The city of Cleveland offered to give Amazon and its employees at least $120 million in benefits if the tech giant chose them as its location for the highly-anticipated second headquarters.
Those incentives include discounted public transit fares for Amazon workers, which could be only part of the offering since Cleveland.com and local station WKYC were only given 27 pages of the full pitch.
The municipal appeal from Cleveland is just one of many, as cities both big and small have been scrambling for the corporate behemoth’s attention. Stonecrest, Georgia, proposed apportioning a large part of its land so Amazon could essentially create its own city with CEO Jeff Bezos as the unelected mayor. Georgia as a whole has been including the prospect of lassoing Amazon in many policy debates that would usually be considered not related to the tech company’s ultimate investment. There are several other examples, leading to some, especially many on the left end of the political spectrum, to detest Amazon.

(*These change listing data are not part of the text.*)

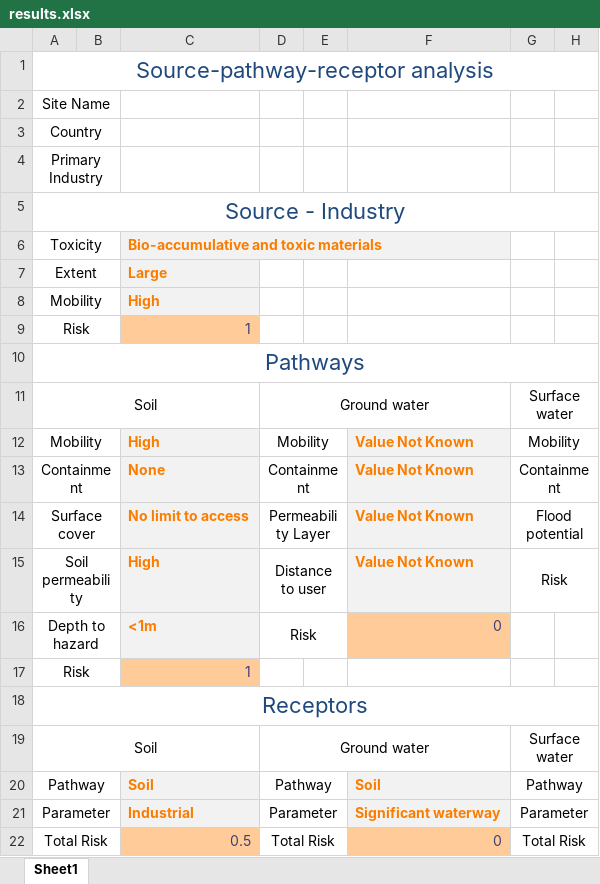
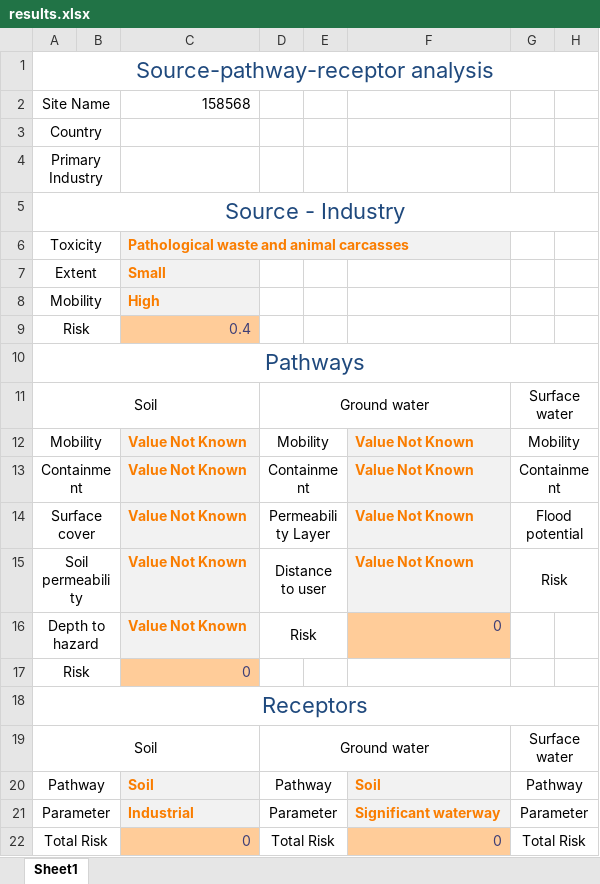
Before and after one commit to GMECH7/rss_islandr, an Excel workbook: rss_islandr/templates/results.xlsx, sheet Sheet1, drawn as a sheet; only a part is shown; values as stored, in another font and other column widths than the file's, no borders; the diff names each change by its address in the sheet, - before the commit and + after, or states it on an @@ line.

```diff
--- a/rss_islandr/templates/results.xlsx (sheet Sheet1)
+++ b/rss_islandr/templates/results.xlsx (sheet Sheet1)
-C2: (empty)
+C2: 158568
-C6: Bio-accumulative and toxic materials
+C6: Pathological waste and animal carcasses
-C7: Large
+C7: Small
-C9: 1
+C9: 0.4
-C12: High
+C12: Value Not Known
-C13: None
+C13: Value Not Known
-C14: No limit to access
+C14: Value Not Known
-C15: High
+C15: Value Not Known
-C16: <1m
+C16: Value Not Known
-C17: 1
+C17: 0
-C22: 0.5
+C22: 0
```
Also changed, not shown: 8 other files.
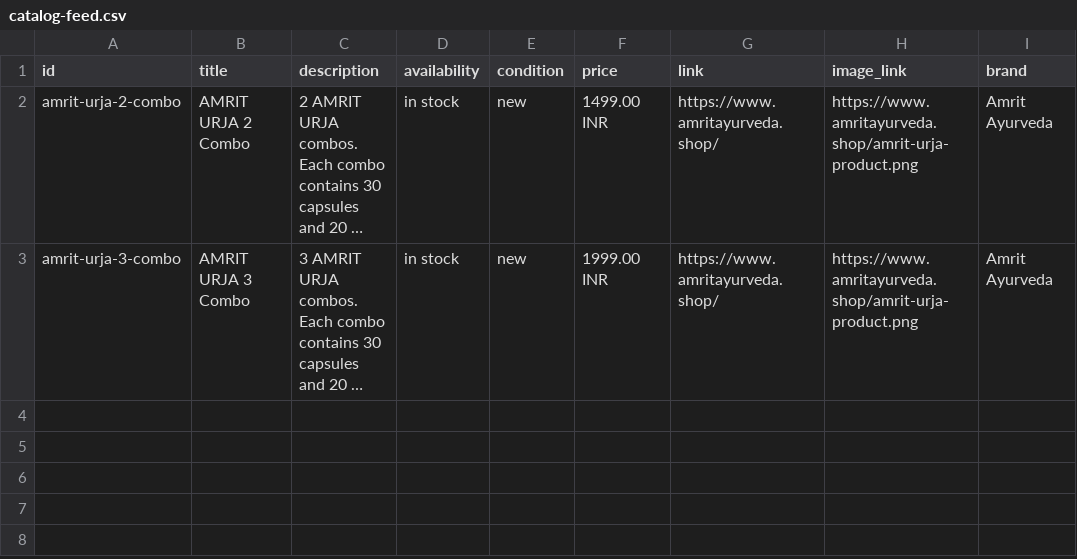
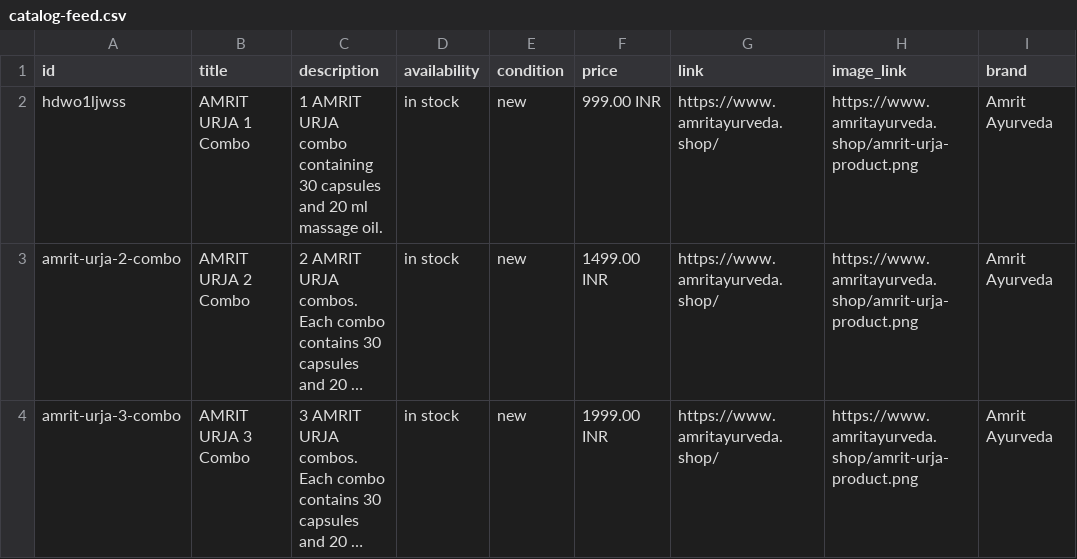
Before and after one commit to amritayurved/amrit, a CSV file: public/catalog-feed.csv, drawn as a sheet; long unchanged cells end in …; the diff names each change by its address in the sheet, - before the commit and + after, or states it on an @@ line.

Commit message:
Fix Meta catalog matching for 1 combo

```diff
--- a/public/catalog-feed.csv
+++ b/public/catalog-feed.csv
+row 2: hdwo1ljwss | AMRIT URJA 1 Combo | 1 AMRIT URJA combo containing 30 capsules and 20 ml massage oil. | in stock | new | 999.00 INR | https://www.amritayurveda.shop/ | https://www.amritayurveda.shop/amrit-urja-product.png | Amrit Ayurveda
```
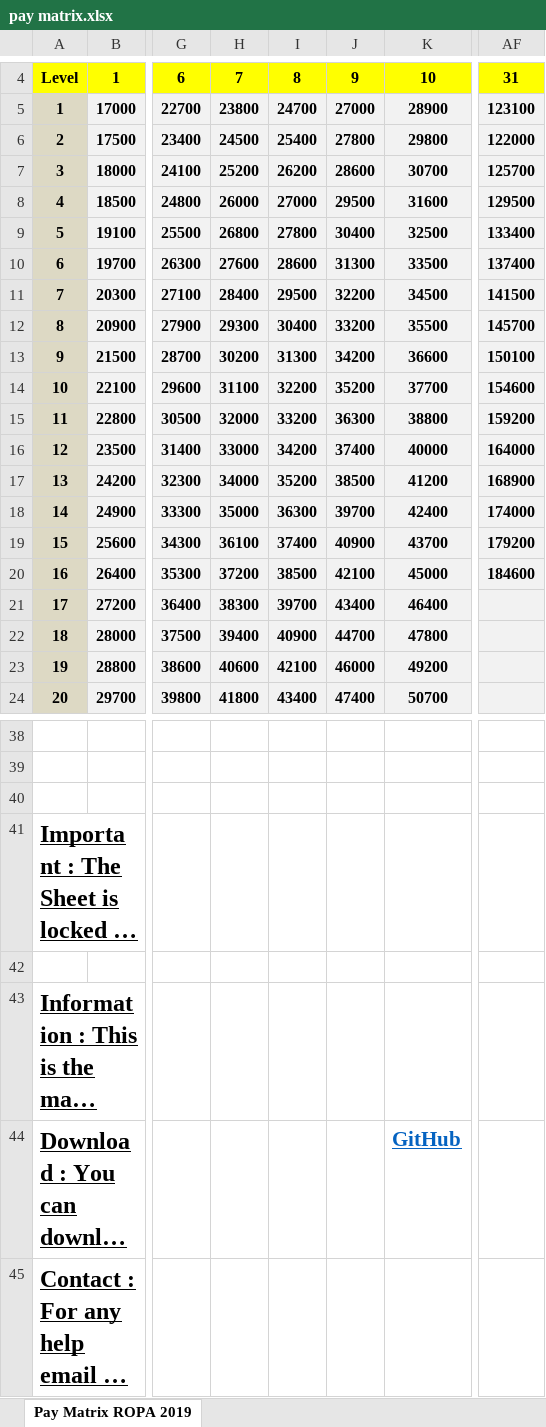
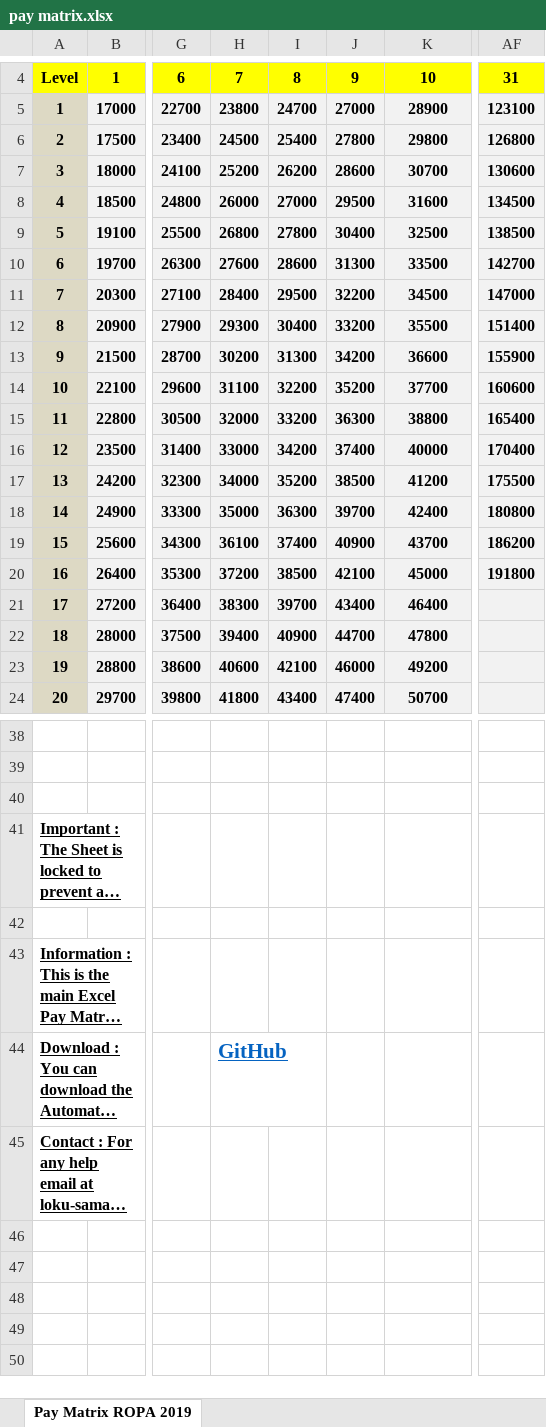
Before and after one commit to loku-sama/pay-fixation-wb, an Excel workbook: assets/pay matrix.xlsx, sheet Pay Matrix ROPA 2019, drawn as a sheet; only a part is shown, gaps mark what is left out; long unchanged cells end in …; values as stored, in another font and other column widths than the file's, no borders; the diff names each change by its address in the sheet, - before the commit and + after, or states it on an @@ line.

Commit message:
Add files via upload

```diff
--- a/assets/pay matrix.xlsx (sheet Pay Matrix ROPA 2019)
+++ b/assets/pay matrix.xlsx (sheet Pay Matrix ROPA 2019)
-AF6: 122000
+AF6: 126800
-AF7: 125700
+AF7: 130600
-AF8: 129500
+AF8: 134500
-AF9: 133400
+AF9: 138500
-AF10: 137400
+AF10: 142700
-AF11: 141500
+AF11: 147000
-AF12: 145700
+AF12: 151400
-AF13: 150100
+AF13: 155900
-AF14: 154600
+AF14: 160600
-AF15: 159200
+AF15: 165400
-AF16: 164000
+AF16: 170400
-AF17: 168900
+AF17: 175500
-AF18: 174000
+AF18: 180800
-AF19: 179200
+AF19: 186200
-AF20: 184600
+AF20: 191800
@@ A41 text size: smaller @@
@@ A43:A45 text size: smaller @@
-H44: (empty)
+H44: GitHub
-K44: GitHub
+K44: (empty)
```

Knowing its stature in the marketplace and its almighty power, Amazon has essentially asked localities to come to them to make their bidding. And as it has narrowed its search to 20 cities (Cleveland is not one) down from the original 238 proposals, Amazon’s leaders have been calling officials from rejected cities to explain why they weren’t the one for them.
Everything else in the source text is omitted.